Data shown Block Start

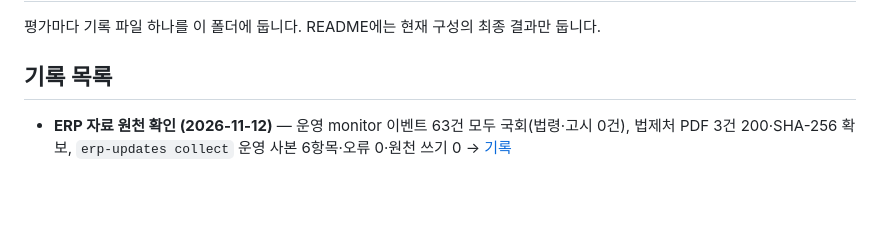
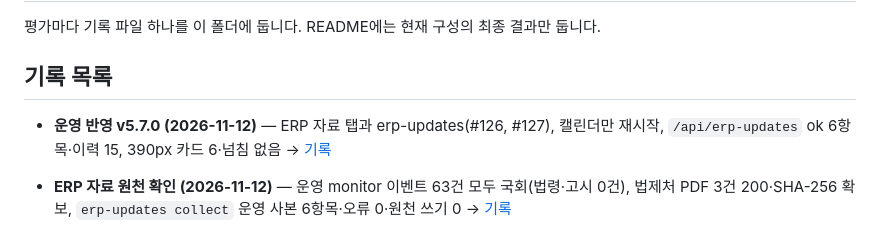
Before and after one commit to bhsong/lawbot, a Markdown page: docs/evals/README.md, the part around the change. GitHub-like rendering; blank space fills up the shorter version.

Commit message:
docs: v5.7.0 deploy record (ERP tab)
Co-Authored-By: Claude Opus 5.5 <noreply@anthropic.com>
Claude-Session: https://claude.ai/code/session_017NcfdS1RhXAgvUREg5osdZ

```diff
--- a/docs/evals/README.md
+++ b/docs/evals/README.md
@@ -4,6 +4,7 @@
 
 ## 기록 목록
 
+- **운영 반영 v5.7.0 (2026-11-12)** — ERP 자료 탭과 erp-updates(#126, #127), 캘린더만 재시작, `/api/erp-updates` ok 6항목·이력 15, 390px 카드 6·넘침 없음 → [기록](2026-11-12-deploy-v5.7.0.md)
 - **ERP 자료 원천 확인 (2026-11-12)** — 운영 monitor 이벤트 63건 모두 국회(법령·고시 0건), 법제처 PDF 3건 200·SHA-256 확보, `erp-updates collect` 운영 사본 6항목·오류 0·원천 쓰기 0 → [기록](2026-11-12-erp-sources.md)
 - **운영 반영 v5.6.2 (2026-11-12)** — 계산기 2단계 라우터(#124), 웹앱만 재시작, check_deploy FAIL 0, 계산기 7개 켜짐 → [기록](2026-11-12-deploy-v5.6.2.md)
 - **계산기 PR3 2단계 라우터 실제 모델 평가 (2026-11-12)** — val 276/280(기준선 269/280), 옛 held-out 58/60, 새 held-out 48/52, 잘못 계산 0. 조회·미지원 라우터 p50 5.23초 → 1.35초, 계산 p50 8.86초 → 6.37초. 퇴직금 새 held-out 3/5는 기준 미달, `e2e_live`는 웹앱 기동 시간 초과로 실행 안 함 → [기록](2026-11-12-calc-two-stage-router.md)
```
Also changed, not shown: docs/evals/2026-11-12-deploy-v5.7.0.md (added, +79 -0 lines).
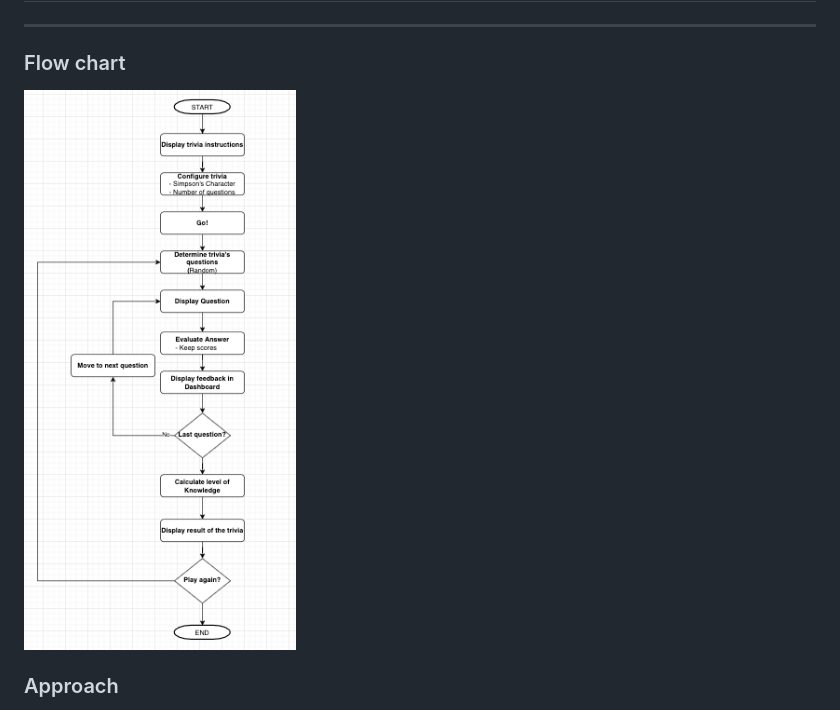
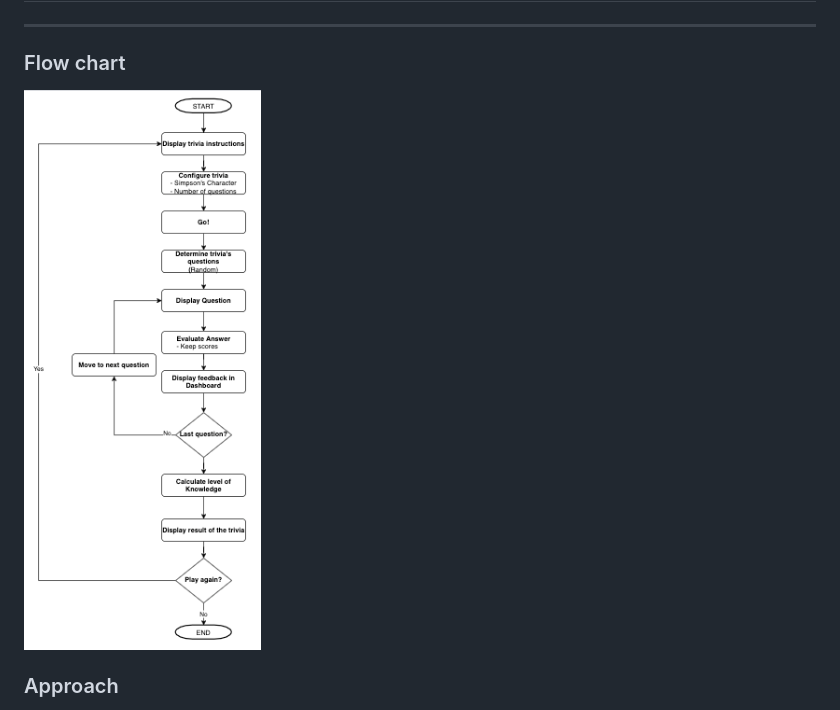
Before and after one commit to ctrevino-mx/trivia-game, a Markdown page: README.md, the part around the change. Drawn GitHub-style; pictures changed too: readme_items/trivia-flowchart-ss.png (added), readme_items/trivia-flowchart.png (deleted).

Commit message:
Functional: flow chart updated in the README file

```diff
--- a/README.md
+++ b/README.md
@@ -40,7 +40,7 @@ As a regular trivia the purpose is
 ## Solution
 - - -
 ### Flow chart
-![](readme_items/trivia-flowchart.png)
+![](readme_items/trivia-flowchart-ss.png)
 
 ### Approach
 * Four arrays
```
Also changed, not shown: 1 other file.
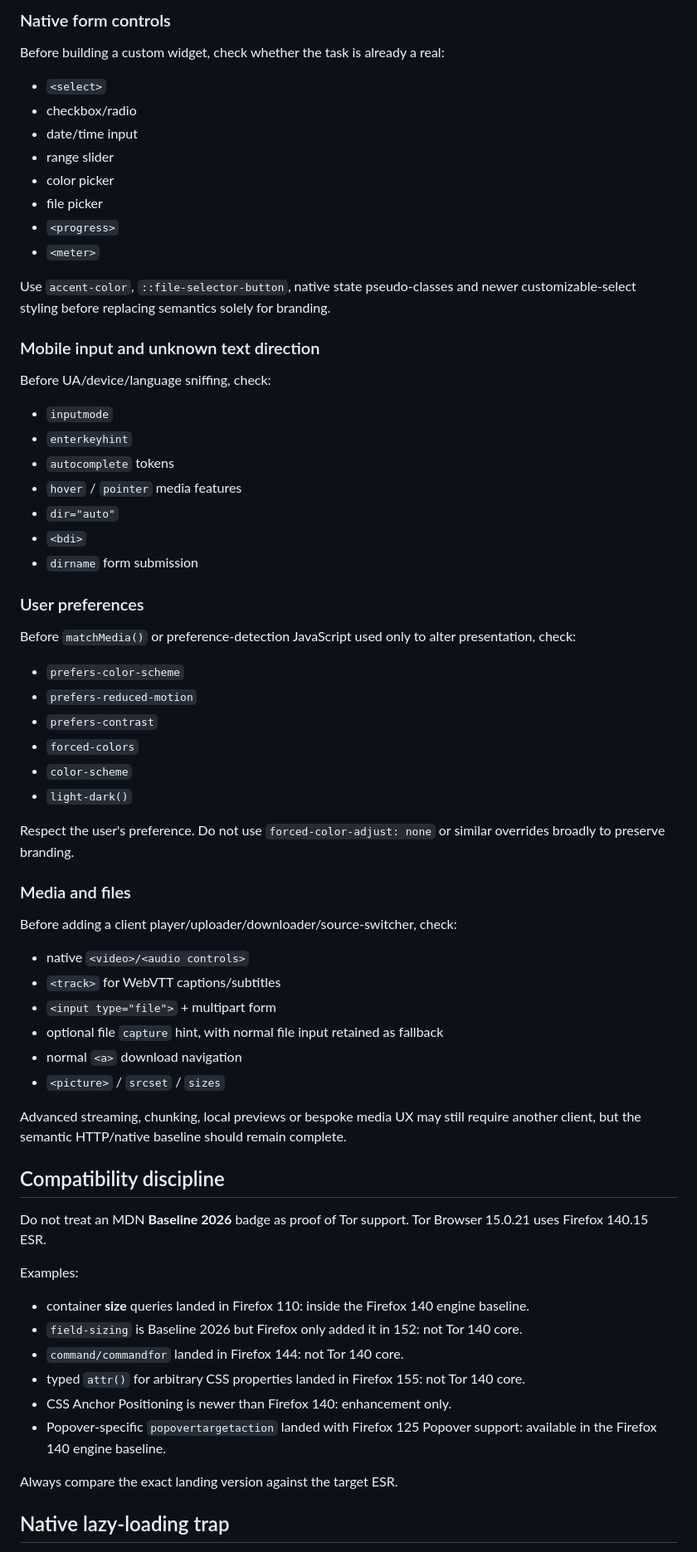
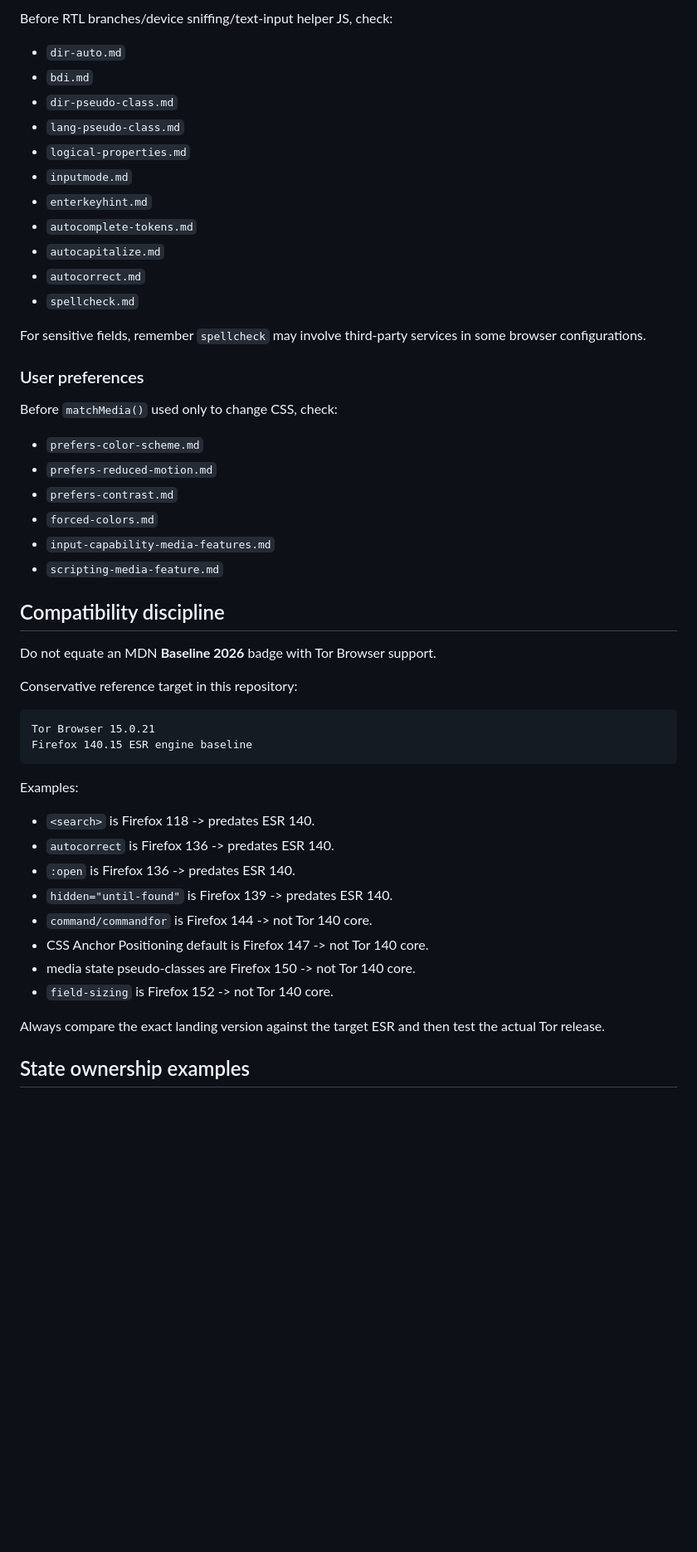
Before and after one commit to OnurByte/PureDesign, a Markdown page: AGENTS.md, the part around one of its changes. Shown at 83% size. Rendered like a GitHub page; blank space fills up the shorter version.

Commit message:
docs: teach agents expanded browser-first decision flow

````diff
--- a/AGENTS.md
+++ b/AGENTS.md
@@ -74,71 +140,54 @@ Do not overclaim these. `content-visibility` does not reduce response bytes or D
 
-### Native form controls
+Before RTL branches/device sniffing/text-input helper JS, check:
 
-Before building a custom widget, check whether the task is already a real:
+- `dir-auto.md`
+- `bdi.md`
+- `dir-pseudo-class.md`
+- `lang-pseudo-class.md`
+- `logical-properties.md`
+- `inputmode.md`
+- `enterkeyhint.md`
+- `autocomplete-tokens.md`
+- `autocapitalize.md`
+- `autocorrect.md`
+- `spellcheck.md`
 
-- `<select>`
-- checkbox/radio
-- date/time input
-- range slider
-- color picker
-- file picker
-- `<progress>`
-- `<meter>`
-
-Use `accent-color`, `::file-selector-button`, native state pseudo-classes and newer customizable-select styling before replacing semantics solely for branding.
-
-### Mobile input and unknown text direction
-
-Before UA/device/language sniffing, check:
-
-- `inputmode`
-- `enterkeyhint`
-- `autocomplete` tokens
-- `hover` / `pointer` media features
-- `dir="auto"`
-- `<bdi>`
-- `dirname` form submission
+For sensitive fields, remember `spellcheck` may involve third-party services in some browser configurations.
 
 ### User preferences
 
-Before `matchMedia()` or preference-detection JavaScript used only to alter presentation, check:
+Before `matchMedia()` used only to change CSS, check:
 
-- `prefers-color-scheme`
-- `prefers-reduced-motion`
-- `prefers-contrast`
-- `forced-colors`
-- `color-scheme`
-- `light-dark()`
-
-Respect the user's preference. Do not use `forced-color-adjust: none` or similar overrides broadly to preserve branding.
-
-### Media and files
-
-Before adding a client player/uploader/downloader/source-switcher, check:
-
-- native `<video>/<audio controls>`
-- `<track>` for WebVTT captions/subtitles
-- `<input type="file">` + multipart form
-- optional file `capture` hint, with normal file input retained as fallback
-- normal `<a>` download navigation
-- `<picture>` / `srcset` / `sizes`
-
-Advanced streaming, chunking, local previews or bespoke media UX may still require another client, but the semantic HTTP/native baseline should remain complete.
+- `prefers-color-scheme.md`
+- `prefers-reduced-motion.md`
+- `prefers-contrast.md`
+- `forced-colors.md`
+- `input-capability-media-features.md`
+- `scripting-media-feature.md`
 
 ## Compatibility discipline
 
-Do not treat an MDN **Baseline 2026** badge as proof of Tor support. Tor Browser 15.0.21 uses Firefox 140.15 ESR.
+Do not equate an MDN **Baseline 2026** badge with Tor Browser support.
+
+Conservative reference target in this repository:
+
+```text
+Tor Browser 15.0.21
+Firefox 140.15 ESR engine baseline
+```
 
 Examples:
 
-- container **size** queries landed in Firefox 110: inside the Firefox 140 engine baseline.
-- `field-sizing` is Baseline 2026 but Firefox only added it in 152: not Tor 140 core.
-- `command/commandfor` landed in Firefox 144: not Tor 140 core.
-- typed `attr()` for arbitrary CSS properties landed in Firefox 155: not Tor 140 core.
-- CSS Anchor Positioning is newer than Firefox 140: enhancement only.
-- Popover-specific `popovertargetaction` landed with Firefox 125 Popover support: available in the Firefox 140 engine baseline.
+- `<search>` is Firefox 118 -> predates ESR 140.
+- `autocorrect` is Firefox 136 -> predates ESR 140.
+- `:open` is Firefox 136 -> predates ESR 140.
+- `hidden="until-found"` is Firefox 139 -> predates ESR 140.
+- `command/commandfor` is Firefox 144 -> not Tor 140 core.
+- CSS Anchor Positioning default is Firefox 147 -> not Tor 140 core.
+- media state pseudo-classes are Firefox 150 -> not Tor 140 core.
+- `field-sizing` is Firefox 152 -> not Tor 140 core.
 
-Always compare the exact landing version against the target ESR.
+Always compare the exact landing version against the target ESR and then test the actual Tor release.
 
-## Native lazy-loading trap
+## State ownership examples
 
````
Also changed, not shown: other parts of AGENTS.md (+118 -70 lines).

Data shown Block End

Your objective » Where does the word "controls" appear in the records? Copy every line that holds it.

Task output »
-### Native form controls
-- native `<video>/<audio controls>`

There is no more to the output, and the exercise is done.